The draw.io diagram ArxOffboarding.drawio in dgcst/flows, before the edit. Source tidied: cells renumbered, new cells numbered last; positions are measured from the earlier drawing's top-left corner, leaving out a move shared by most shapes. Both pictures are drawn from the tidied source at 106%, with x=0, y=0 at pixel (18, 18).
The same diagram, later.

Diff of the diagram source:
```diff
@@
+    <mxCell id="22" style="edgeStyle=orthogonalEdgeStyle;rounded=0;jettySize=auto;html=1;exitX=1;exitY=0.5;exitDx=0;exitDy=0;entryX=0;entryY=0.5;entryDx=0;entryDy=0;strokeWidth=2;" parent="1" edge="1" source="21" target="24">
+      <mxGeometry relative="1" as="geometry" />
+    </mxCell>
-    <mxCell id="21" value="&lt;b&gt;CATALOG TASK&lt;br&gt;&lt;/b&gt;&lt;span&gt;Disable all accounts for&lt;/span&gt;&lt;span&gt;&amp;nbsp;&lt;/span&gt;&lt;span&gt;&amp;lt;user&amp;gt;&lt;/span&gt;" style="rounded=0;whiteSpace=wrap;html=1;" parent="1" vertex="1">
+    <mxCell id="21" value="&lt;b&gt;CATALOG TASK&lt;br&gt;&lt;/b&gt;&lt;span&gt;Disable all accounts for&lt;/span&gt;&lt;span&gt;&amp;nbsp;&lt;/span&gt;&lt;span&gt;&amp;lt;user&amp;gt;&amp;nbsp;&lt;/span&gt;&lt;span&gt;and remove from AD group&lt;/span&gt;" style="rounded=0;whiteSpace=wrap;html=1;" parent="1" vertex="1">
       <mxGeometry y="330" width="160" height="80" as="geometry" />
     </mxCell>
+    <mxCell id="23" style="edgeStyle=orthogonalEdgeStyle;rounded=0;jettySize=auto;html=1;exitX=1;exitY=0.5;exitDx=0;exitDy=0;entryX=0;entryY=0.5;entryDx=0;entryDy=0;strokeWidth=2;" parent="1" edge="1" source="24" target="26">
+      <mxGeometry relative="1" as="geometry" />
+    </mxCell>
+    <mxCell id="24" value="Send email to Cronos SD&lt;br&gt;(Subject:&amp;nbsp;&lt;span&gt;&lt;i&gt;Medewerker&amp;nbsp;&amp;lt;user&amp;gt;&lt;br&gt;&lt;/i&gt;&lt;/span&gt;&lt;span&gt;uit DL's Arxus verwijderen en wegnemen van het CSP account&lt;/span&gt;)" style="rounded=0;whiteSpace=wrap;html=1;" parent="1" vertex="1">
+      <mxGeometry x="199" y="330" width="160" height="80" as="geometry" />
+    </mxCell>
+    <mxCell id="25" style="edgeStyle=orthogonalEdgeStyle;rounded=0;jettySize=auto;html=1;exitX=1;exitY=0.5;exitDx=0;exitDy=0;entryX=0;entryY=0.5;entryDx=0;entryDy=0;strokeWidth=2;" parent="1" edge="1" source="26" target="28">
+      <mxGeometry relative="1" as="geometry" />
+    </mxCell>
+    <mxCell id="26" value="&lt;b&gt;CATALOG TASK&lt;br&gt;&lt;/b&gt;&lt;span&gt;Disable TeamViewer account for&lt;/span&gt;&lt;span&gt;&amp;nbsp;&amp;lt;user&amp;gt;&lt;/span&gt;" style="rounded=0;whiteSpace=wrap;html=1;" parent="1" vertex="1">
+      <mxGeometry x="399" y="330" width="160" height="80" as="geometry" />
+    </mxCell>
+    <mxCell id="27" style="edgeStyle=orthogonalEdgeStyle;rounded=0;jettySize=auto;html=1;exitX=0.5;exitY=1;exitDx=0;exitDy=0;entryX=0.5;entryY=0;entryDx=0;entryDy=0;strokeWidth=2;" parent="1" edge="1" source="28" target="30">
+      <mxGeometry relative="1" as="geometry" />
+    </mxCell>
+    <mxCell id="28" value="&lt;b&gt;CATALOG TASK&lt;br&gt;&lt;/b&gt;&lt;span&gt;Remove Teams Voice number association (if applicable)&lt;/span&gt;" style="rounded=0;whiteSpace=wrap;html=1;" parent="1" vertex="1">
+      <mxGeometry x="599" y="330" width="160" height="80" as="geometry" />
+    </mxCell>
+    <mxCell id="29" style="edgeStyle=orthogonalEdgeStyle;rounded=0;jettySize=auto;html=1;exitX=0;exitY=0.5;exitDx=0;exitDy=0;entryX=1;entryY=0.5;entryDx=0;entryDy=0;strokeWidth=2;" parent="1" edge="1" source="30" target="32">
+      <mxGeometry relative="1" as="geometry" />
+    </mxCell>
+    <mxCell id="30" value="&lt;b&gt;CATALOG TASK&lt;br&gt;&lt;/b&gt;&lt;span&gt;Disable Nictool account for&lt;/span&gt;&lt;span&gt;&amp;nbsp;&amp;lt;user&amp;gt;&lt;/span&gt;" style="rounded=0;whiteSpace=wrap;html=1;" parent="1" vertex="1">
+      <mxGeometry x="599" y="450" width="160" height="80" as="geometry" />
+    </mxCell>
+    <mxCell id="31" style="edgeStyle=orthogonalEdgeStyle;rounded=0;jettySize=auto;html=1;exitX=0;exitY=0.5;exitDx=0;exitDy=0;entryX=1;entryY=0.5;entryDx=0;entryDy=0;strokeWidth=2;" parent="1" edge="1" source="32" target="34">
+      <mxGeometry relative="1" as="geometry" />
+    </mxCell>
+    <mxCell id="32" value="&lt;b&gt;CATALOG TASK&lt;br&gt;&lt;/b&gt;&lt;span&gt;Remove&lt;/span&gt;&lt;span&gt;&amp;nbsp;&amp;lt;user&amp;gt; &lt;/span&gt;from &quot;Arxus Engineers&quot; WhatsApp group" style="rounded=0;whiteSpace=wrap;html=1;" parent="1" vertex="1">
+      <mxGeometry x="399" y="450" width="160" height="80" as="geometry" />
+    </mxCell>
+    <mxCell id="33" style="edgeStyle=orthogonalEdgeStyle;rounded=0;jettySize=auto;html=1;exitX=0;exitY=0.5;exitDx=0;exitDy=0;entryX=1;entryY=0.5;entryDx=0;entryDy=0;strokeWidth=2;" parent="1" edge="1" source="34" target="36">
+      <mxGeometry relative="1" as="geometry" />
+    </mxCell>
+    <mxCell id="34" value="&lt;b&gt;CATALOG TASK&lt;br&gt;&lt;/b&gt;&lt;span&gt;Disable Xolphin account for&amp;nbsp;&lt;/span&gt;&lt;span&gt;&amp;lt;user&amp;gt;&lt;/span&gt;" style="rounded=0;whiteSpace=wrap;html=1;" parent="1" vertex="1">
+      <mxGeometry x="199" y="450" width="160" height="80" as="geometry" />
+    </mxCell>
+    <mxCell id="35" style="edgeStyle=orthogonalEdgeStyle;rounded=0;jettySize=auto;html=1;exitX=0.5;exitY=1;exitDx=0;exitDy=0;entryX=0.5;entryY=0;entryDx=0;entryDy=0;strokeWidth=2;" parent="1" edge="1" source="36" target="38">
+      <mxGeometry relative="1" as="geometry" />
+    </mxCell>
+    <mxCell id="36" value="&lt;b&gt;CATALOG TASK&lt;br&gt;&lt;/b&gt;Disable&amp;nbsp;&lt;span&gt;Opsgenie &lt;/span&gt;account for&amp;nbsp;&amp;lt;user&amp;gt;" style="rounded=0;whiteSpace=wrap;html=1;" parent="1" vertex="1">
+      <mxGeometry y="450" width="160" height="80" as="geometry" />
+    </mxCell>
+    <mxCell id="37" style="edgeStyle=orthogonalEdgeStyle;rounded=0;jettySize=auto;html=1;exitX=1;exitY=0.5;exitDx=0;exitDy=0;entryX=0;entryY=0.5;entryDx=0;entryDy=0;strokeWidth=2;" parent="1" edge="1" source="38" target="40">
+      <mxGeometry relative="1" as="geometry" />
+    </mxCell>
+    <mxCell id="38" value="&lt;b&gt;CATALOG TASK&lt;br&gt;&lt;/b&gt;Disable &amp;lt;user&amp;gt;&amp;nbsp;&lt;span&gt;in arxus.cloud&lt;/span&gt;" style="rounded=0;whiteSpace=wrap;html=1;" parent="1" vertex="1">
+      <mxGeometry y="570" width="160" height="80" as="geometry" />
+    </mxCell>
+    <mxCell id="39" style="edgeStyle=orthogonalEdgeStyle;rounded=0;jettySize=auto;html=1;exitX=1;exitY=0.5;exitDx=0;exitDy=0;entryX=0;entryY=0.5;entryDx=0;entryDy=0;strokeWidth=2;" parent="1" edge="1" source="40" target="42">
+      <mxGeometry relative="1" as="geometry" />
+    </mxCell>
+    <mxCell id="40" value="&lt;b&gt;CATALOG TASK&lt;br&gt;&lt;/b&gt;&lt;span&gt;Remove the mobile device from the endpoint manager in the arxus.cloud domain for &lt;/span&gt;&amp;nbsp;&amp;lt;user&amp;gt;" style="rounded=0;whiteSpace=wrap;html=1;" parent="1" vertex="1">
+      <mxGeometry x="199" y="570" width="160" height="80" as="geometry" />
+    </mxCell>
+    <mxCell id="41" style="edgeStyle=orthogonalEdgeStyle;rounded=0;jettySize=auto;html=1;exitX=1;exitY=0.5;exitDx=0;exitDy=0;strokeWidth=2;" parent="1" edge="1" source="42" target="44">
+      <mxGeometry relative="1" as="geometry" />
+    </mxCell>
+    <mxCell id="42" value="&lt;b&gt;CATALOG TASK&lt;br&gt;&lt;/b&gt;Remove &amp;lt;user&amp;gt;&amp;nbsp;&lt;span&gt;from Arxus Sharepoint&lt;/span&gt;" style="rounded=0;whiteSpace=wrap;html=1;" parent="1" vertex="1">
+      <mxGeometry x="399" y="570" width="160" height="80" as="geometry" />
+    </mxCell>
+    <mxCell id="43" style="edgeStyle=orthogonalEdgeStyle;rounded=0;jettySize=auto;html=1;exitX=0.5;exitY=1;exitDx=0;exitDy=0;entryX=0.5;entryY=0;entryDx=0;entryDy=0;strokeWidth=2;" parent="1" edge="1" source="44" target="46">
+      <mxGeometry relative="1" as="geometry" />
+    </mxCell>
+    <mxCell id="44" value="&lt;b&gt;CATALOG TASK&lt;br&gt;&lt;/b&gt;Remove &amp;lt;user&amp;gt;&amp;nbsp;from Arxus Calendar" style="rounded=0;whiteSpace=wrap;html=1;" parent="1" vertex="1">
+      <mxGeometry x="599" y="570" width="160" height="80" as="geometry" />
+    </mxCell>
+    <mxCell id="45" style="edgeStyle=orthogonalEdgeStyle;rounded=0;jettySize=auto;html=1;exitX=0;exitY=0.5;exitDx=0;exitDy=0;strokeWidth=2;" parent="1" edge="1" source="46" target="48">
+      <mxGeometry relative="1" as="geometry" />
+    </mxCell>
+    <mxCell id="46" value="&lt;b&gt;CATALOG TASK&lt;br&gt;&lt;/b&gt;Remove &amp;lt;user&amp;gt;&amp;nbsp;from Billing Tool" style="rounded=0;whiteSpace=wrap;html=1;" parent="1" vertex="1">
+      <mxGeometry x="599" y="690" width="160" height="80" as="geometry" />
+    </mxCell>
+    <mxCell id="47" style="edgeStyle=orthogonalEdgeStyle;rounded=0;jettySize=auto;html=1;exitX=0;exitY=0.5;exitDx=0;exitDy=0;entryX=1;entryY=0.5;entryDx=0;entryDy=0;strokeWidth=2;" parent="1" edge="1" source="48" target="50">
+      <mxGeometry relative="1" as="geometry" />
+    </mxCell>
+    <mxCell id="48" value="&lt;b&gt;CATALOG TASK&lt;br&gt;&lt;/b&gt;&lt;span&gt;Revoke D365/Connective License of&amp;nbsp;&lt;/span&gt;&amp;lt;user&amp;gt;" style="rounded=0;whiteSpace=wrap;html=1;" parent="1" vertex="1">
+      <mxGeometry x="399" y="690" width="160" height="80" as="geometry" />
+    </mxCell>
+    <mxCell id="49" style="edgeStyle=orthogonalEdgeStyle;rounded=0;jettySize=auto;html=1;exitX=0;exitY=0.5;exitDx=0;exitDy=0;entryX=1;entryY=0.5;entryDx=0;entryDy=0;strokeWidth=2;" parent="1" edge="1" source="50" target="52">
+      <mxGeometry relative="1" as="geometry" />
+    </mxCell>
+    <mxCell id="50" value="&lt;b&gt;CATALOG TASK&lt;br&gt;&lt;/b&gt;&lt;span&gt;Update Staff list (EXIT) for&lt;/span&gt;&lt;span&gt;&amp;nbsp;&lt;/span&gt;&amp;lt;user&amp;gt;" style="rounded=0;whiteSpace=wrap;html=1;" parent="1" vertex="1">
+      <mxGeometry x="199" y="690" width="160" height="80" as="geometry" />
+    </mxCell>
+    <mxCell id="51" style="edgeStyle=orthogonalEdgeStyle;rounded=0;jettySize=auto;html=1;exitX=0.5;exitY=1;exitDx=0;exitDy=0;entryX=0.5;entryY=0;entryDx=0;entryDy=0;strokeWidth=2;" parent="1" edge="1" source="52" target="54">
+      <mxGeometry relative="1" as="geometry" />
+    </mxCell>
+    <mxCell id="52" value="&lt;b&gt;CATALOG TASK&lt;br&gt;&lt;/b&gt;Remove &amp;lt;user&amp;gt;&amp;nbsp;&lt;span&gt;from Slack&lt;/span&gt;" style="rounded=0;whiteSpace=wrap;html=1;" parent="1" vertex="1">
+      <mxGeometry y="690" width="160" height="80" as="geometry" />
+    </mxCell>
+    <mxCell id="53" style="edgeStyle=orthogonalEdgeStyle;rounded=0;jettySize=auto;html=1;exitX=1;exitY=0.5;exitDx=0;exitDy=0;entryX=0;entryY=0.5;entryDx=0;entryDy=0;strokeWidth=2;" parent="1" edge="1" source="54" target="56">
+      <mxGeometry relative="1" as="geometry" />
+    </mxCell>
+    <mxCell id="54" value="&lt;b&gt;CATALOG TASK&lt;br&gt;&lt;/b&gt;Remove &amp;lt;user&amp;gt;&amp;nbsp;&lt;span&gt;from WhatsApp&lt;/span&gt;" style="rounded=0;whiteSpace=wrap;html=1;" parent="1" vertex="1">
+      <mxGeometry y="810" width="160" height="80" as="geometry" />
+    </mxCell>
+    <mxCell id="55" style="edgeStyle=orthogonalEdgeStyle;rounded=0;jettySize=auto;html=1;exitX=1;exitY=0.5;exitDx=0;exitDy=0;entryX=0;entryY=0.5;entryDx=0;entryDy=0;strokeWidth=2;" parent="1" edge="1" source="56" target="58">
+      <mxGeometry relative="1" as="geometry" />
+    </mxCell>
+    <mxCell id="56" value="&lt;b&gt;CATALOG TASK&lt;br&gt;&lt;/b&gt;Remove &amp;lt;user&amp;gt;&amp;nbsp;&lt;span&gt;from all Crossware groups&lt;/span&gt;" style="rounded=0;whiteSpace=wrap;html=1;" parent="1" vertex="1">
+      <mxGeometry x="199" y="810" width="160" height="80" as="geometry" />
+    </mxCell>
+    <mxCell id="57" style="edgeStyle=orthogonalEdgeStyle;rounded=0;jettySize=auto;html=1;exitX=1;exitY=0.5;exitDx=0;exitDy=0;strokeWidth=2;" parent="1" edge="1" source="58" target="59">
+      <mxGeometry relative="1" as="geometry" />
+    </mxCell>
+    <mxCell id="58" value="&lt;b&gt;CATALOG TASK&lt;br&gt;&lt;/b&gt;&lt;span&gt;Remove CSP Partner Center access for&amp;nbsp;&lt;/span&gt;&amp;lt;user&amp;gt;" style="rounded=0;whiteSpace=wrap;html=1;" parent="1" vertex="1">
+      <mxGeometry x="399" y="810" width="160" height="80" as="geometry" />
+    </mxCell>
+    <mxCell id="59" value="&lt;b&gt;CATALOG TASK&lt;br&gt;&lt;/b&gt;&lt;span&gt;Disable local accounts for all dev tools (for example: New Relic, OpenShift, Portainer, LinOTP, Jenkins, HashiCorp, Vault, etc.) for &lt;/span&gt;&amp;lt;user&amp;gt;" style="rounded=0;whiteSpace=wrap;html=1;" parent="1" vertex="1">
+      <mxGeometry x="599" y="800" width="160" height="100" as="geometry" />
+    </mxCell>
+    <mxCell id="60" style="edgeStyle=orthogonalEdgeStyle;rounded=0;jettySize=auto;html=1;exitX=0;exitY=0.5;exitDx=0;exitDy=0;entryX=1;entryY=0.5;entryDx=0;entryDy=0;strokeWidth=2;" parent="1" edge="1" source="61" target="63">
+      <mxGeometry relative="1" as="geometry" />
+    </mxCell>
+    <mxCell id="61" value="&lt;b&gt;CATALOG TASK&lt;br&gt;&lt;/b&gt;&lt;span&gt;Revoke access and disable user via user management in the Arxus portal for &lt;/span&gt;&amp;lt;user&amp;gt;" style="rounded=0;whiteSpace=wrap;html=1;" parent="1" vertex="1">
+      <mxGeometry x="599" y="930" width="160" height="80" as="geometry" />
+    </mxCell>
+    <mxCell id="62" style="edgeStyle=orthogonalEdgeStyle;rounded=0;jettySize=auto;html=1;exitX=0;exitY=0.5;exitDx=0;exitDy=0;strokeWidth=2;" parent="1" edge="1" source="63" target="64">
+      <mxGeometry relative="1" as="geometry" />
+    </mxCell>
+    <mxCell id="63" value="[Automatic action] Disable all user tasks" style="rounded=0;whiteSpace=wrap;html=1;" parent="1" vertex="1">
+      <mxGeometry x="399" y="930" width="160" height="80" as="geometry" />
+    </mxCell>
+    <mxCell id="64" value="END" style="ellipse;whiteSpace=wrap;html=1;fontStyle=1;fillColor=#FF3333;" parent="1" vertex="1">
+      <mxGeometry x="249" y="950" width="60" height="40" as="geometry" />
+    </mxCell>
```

• _TASK GOAL_: All lines in the preceding records that hold the word "accounts" need to be copied.

• _YOUR SOLUTION_:
-    <mxCell id="21" value="&lt;b&gt;CATALOG TASK&lt;br&gt;&lt;/b&gt;&lt;span&gt;Disable all accounts for&lt;/span&gt;&lt;span&gt;&amp;nbsp;&lt;/span&gt;&lt;span&gt;&amp;lt;user&amp;gt;&lt;/span&gt;" style="rounded=0;whiteSpace=wrap;html=1;" parent="1" vertex="1">
+    <mxCell id="21" value="&lt;b&gt;CATALOG TASK&lt;br&gt;&lt;/b&gt;&lt;span&gt;Disable all accounts for&lt;/span&gt;&lt;span&gt;&amp;nbsp;&lt;/span&gt;&lt;span&gt;&amp;lt;user&amp;gt;&amp;nbsp;&lt;/span&gt;&lt;span&gt;and remove from AD group&lt;/span&gt;" style="rounded=0;whiteSpace=wrap;html=1;" parent="1" vertex="1">
+    <mxCell id="59" value="&lt;b&gt;CATALOG TASK&lt;br&gt;&lt;/b&gt;&lt;span&gt;Disable local accounts for all dev tools (for example: New Relic, OpenShift, Portainer, LinOTP, Jenkins, HashiCorp, Vault, etc.) for &lt;/span&gt;&amp;lt;user&amp;gt;" style="rounded=0;whiteSpace=wrap;html=1;" parent="1" vertex="1">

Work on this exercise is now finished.